** Exercise prompt **
Lines containing the word "standard" are to be copied from the data below.

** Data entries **
:::::

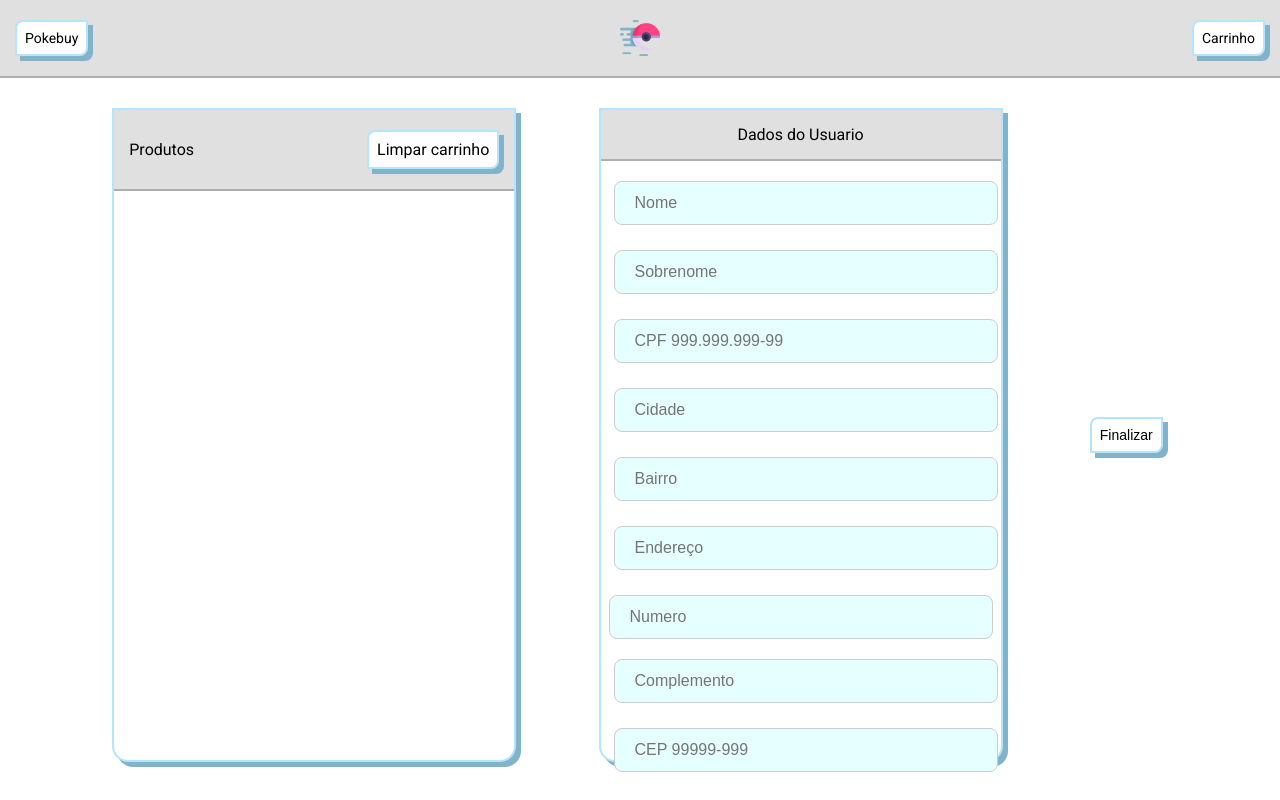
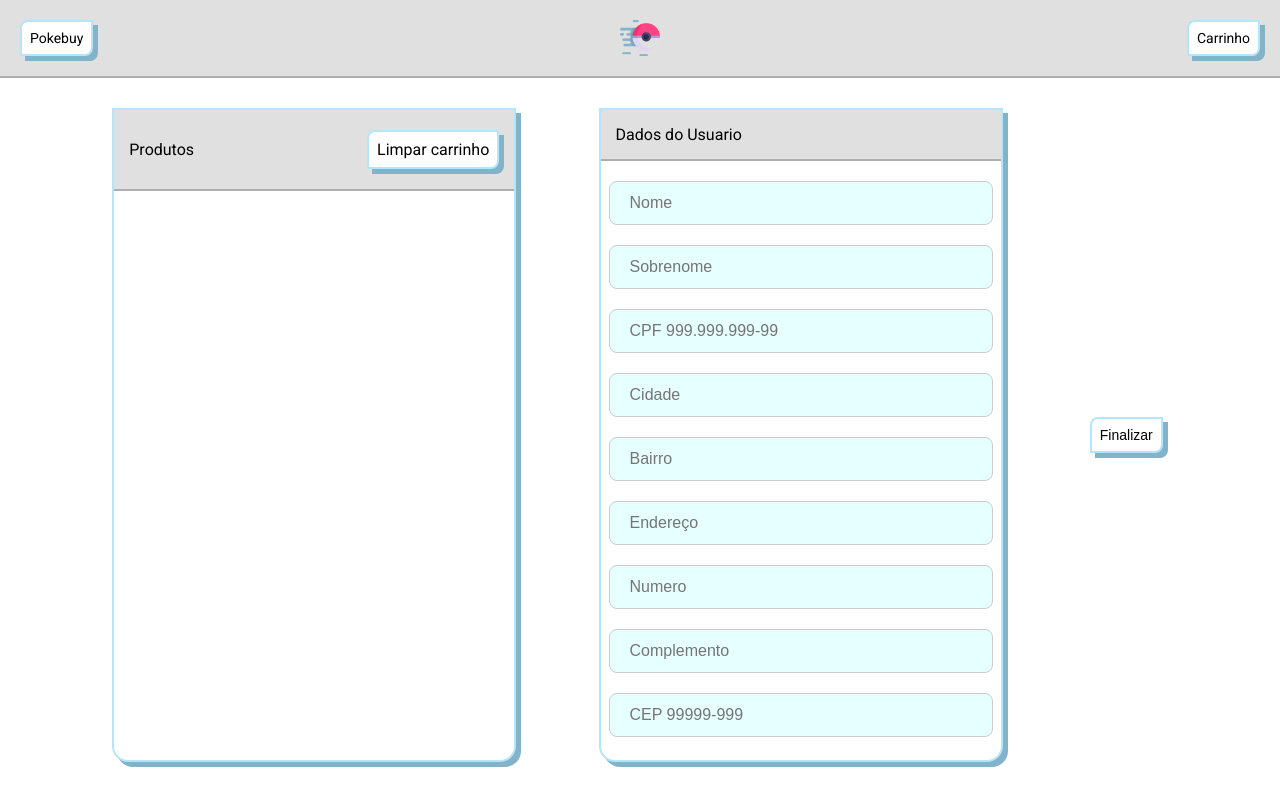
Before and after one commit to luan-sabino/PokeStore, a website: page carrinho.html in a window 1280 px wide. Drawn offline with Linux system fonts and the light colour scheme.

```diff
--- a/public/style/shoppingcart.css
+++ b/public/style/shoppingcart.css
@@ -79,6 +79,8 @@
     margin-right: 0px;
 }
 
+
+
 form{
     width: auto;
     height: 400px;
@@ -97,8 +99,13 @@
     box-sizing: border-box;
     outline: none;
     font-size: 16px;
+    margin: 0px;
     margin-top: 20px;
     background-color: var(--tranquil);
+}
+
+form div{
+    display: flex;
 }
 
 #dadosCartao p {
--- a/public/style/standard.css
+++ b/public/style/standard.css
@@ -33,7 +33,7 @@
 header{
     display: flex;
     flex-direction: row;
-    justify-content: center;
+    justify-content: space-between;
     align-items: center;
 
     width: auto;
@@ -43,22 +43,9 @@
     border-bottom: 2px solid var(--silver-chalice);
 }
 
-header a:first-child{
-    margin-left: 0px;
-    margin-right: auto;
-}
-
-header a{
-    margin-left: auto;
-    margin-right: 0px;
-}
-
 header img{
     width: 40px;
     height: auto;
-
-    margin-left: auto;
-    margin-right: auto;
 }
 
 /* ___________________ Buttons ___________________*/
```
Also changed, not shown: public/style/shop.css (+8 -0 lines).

:::::

** Your response **
--- a/public/style/standard.css
+++ b/public/style/standard.css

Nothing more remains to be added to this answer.